Introduction:
Verse 1:
'Water parted from the Sea
May increase the river's tide;
to the bubbling fount may flee
or thro' fertile valleys glide.
Tho' in search of soft repose,
thro' the land 'tis free to roam,
Still it murmurs as it flows,
Panting for its native home.
Tho' in search of soft repose,
thro' the land 'tis free to roam,
still it murmurs as it flows,
panting for its native home.'
Image Rights Holder:
National Library of Scotland
Ref:
2174
Project:
754:Scots Musical Museum
Material:
Book
Dimensions:
130 x 211 mm
What:
The 'Scots Musical Museum' - Volume I, song 39, page 39 - 'Water Parted from the Sea'
Subject:
The 'Scots Musical Museum' is the most important of the numerous eighteenth- and nineteenth-century collections of Scottish song. When the engraver James Johnson started work on the second volume of his collection in 1787, he enlisted Robert Burns as contributor and editor. Burns enthusiastically collected songs from various sources, often expanding or revising them, whilst including much of his own work. The resulting combination of innovation and antiquarianism gives the work a feel of living tradition.
Who:
Robert Riddell of Glenriddell (1755-94) (associated)
William Clarke (c. 1755-1820) (musical editor for Volume VI of the 'Scots Musical Museum')
Stephen Clarke (c. 1735-97) (musical editor)
James Johnson (c. 1750-1811) (printer / publisher / engraver / editor)
Robert Burns (1759-96) (song collector / composer / editor)
When:
Between 1787 and 1803 (first publication of the 'Scots Musical Museum')
Where:
The National Library of Scotland, Edinburgh
Background:
The 'Scots Musical Museum' is the most important of the numerous eighteenth- and nineteenth-century collections of Scottish song. When the engraver James Johnson started work on the second volume of his collection in 1787, he enlisted Robert Burns as contributor and editor. Burns enthusiastically collected songs from various sources, often expanding or revising them, whilst including much of his own work. The resulting combination of innovation and antiquarianism gives the work a feel of living tradition.
Description:
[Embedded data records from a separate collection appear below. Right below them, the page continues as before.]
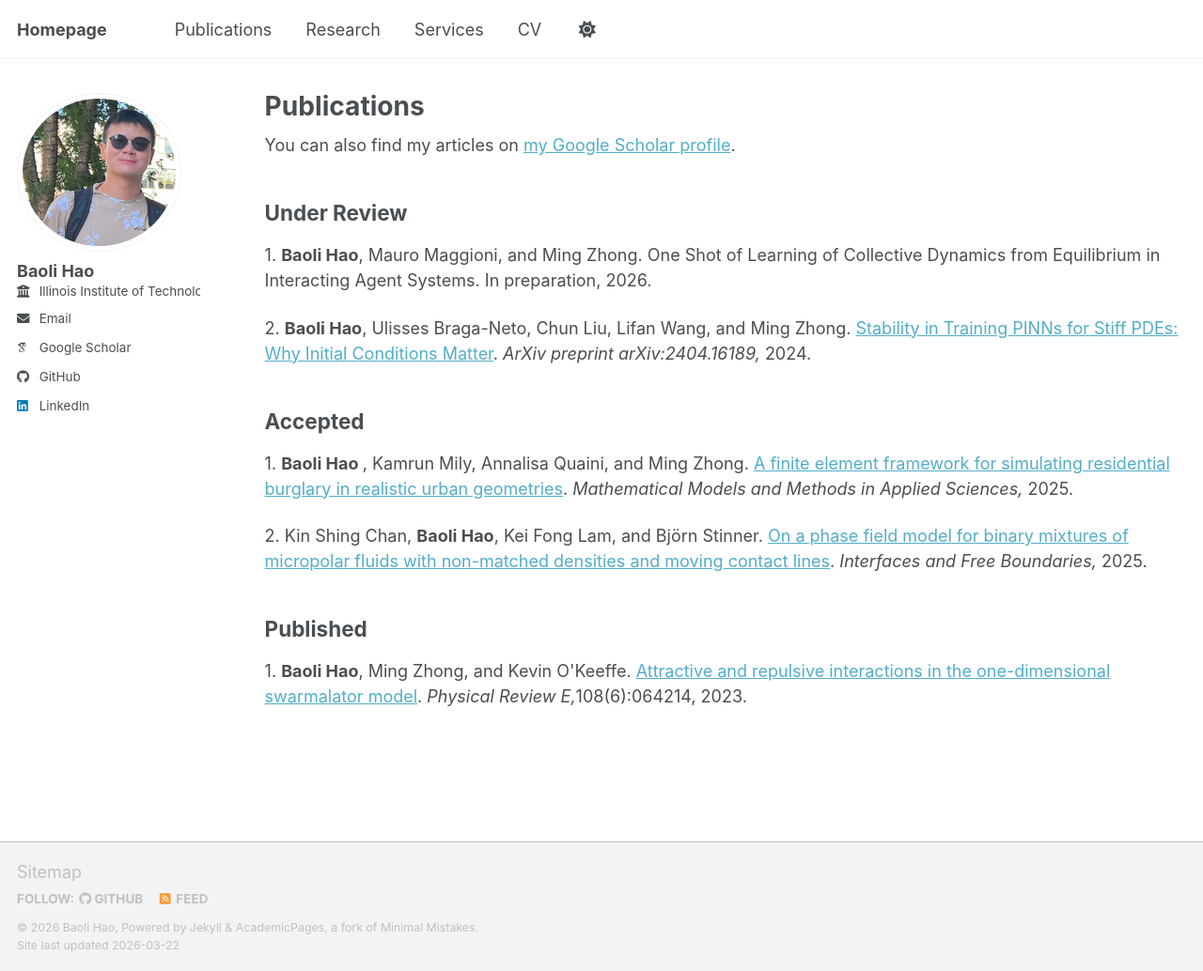
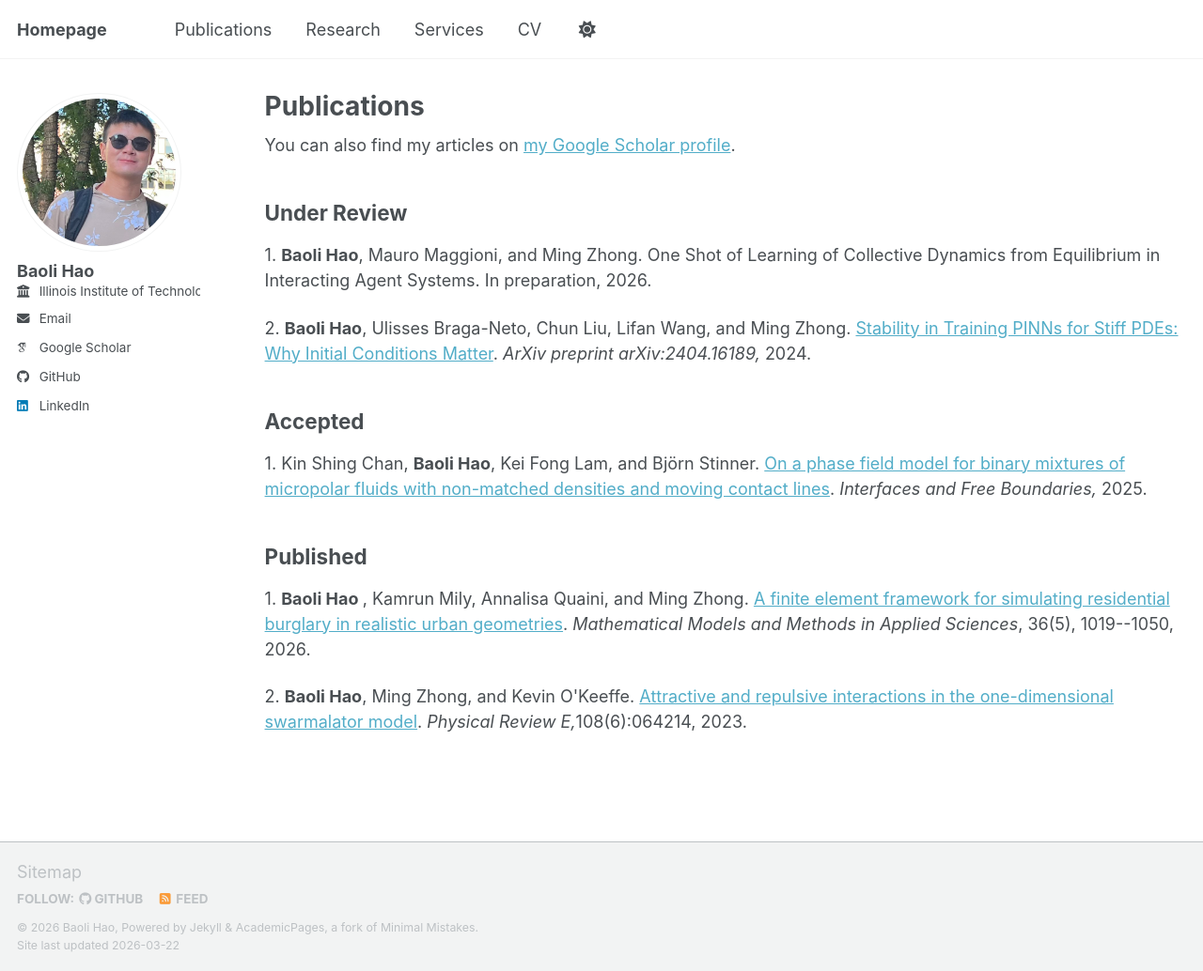
Before and after one commit to baolihao/baolihao.github.io, a Jekyll site: the page built from _pages/publications.html, in a window 1280 px wide and 1034 px high. Shown: the whole window at 94% size. Built offline with Jekyll 4.4.1, drawn with Linux system fonts in a browser that asks for light colours; some web fonts are replaced; a script bundle is joined from its source files by our own code; library files that are not in the unit come from our copies; part of the change alters nothing that is shown.

Commit message:
Update publications.html

```diff
--- a/_pages/publications.html
+++ b/_pages/publications.html
@@ -27,14 +27,7 @@ author_profile: true
 
 <h2>Accepted</h2>
 <p>
- 1.   <b>Baoli Hao </b>, Kamrun Mily, Annalisa Quaini, and Ming Zhong.
-  <a href = "https://arxiv.org/pdf/2508.11055">A finite element framework for simulating residential burglary in realistic urban geometries</a>.
-  <i>Mathematical Models and Methods in Applied Sciences,</i>
-2025.
-</p>
-
-<p>
- 2.  Kin Shing Chan,  <b>Baoli Hao</b>, Kei Fong Lam, and Björn Stinner.
+ 1.  Kin Shing Chan,  <b>Baoli Hao</b>, Kei Fong Lam, and Björn Stinner.
   <a href = "https://arxiv.org/pdf/2504.21258">On a phase field model for binary mixtures of micropolar fluids with non-matched densities and moving contact lines</a>.
   <i>Interfaces and Free Boundaries,</i>
 2025.
@@ -42,7 +35,13 @@ author_profile: true
 
 <h2>Published</h2>
 <p>
- 1.   <b>Baoli Hao</b>, Ming Zhong, and Kevin O'Keeffe.
+ 1.   <b>Baoli Hao </b>, Kamrun Mily, Annalisa Quaini, and Ming Zhong.
+  <a href = "https://www.worldscientific.com/doi/abs/10.1142/S0218202526500193">A finite element framework for simulating residential burglary in realistic urban geometries</a>.
+  <i>Mathematical Models and Methods in Applied Sciences</i>,
+36(5), 1019--1050, 2026.
+</p>
+<p>
+ 2.   <b>Baoli Hao</b>, Ming Zhong, and Kevin O'Keeffe.
   <a href = "https://arxiv.org/pdf/2309.02342">Attractive and repulsive interactions in the one-dimensional swarmalator model</a>.
   <i>Physical Review E,</i>108(6):064214,
 2023.
```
Robert Riddell of Glenriddell, a friend of Burns, commented that despite being an excellent song of its type, 'Water Parted from the Sea' should never have been included in the 'Museum'. He goes as far to say that 'it was inserted by a blunder of Johnson'. These comments were written in note form, along with notes and remarks by Burns, in an interleaved copy of the 'Museum' belonging to Riddell. Riddell's main objection was to the English origin of the song. Both Burns and Riddell strongly believed that selection for the 'Museum' should be restricted to Scottish material. Whilst Burns managed to persuade Johnson to do just that, it was too late for the first volume which had already gone to press by the time Burns became involved.